AVAILABLE DATA:
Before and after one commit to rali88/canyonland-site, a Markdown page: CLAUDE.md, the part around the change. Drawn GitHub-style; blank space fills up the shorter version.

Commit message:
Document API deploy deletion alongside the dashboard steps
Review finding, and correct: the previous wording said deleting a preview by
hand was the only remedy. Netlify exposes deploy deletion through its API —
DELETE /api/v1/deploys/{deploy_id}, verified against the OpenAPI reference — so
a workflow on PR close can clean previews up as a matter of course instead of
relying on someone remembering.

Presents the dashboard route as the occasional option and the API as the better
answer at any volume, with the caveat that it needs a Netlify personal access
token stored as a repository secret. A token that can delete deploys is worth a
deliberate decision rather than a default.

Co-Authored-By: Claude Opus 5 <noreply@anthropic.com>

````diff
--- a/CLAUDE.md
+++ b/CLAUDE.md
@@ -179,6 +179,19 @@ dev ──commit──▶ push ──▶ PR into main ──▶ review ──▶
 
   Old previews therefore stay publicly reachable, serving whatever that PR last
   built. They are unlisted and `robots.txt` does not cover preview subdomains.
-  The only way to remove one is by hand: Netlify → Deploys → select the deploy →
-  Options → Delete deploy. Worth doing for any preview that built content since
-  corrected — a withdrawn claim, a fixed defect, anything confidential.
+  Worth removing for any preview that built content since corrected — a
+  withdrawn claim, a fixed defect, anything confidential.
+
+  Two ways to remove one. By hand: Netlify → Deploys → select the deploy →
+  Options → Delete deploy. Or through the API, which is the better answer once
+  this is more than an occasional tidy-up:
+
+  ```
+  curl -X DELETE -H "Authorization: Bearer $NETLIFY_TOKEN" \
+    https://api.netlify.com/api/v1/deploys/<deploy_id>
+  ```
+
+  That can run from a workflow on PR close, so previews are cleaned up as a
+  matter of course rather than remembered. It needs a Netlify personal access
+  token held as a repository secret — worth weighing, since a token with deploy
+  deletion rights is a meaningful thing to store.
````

REQUIREMENT:
In the records above, find the lines containing "hand" and copy them.

EXPECTED OUTPUT:
hand was the only remedy. Netlify exposes deploy deletion through its API —
-  The only way to remove one is by hand: Netlify → Deploys → select the deploy →
+  Two ways to remove one. By hand: Netlify → Deploys → select the deploy →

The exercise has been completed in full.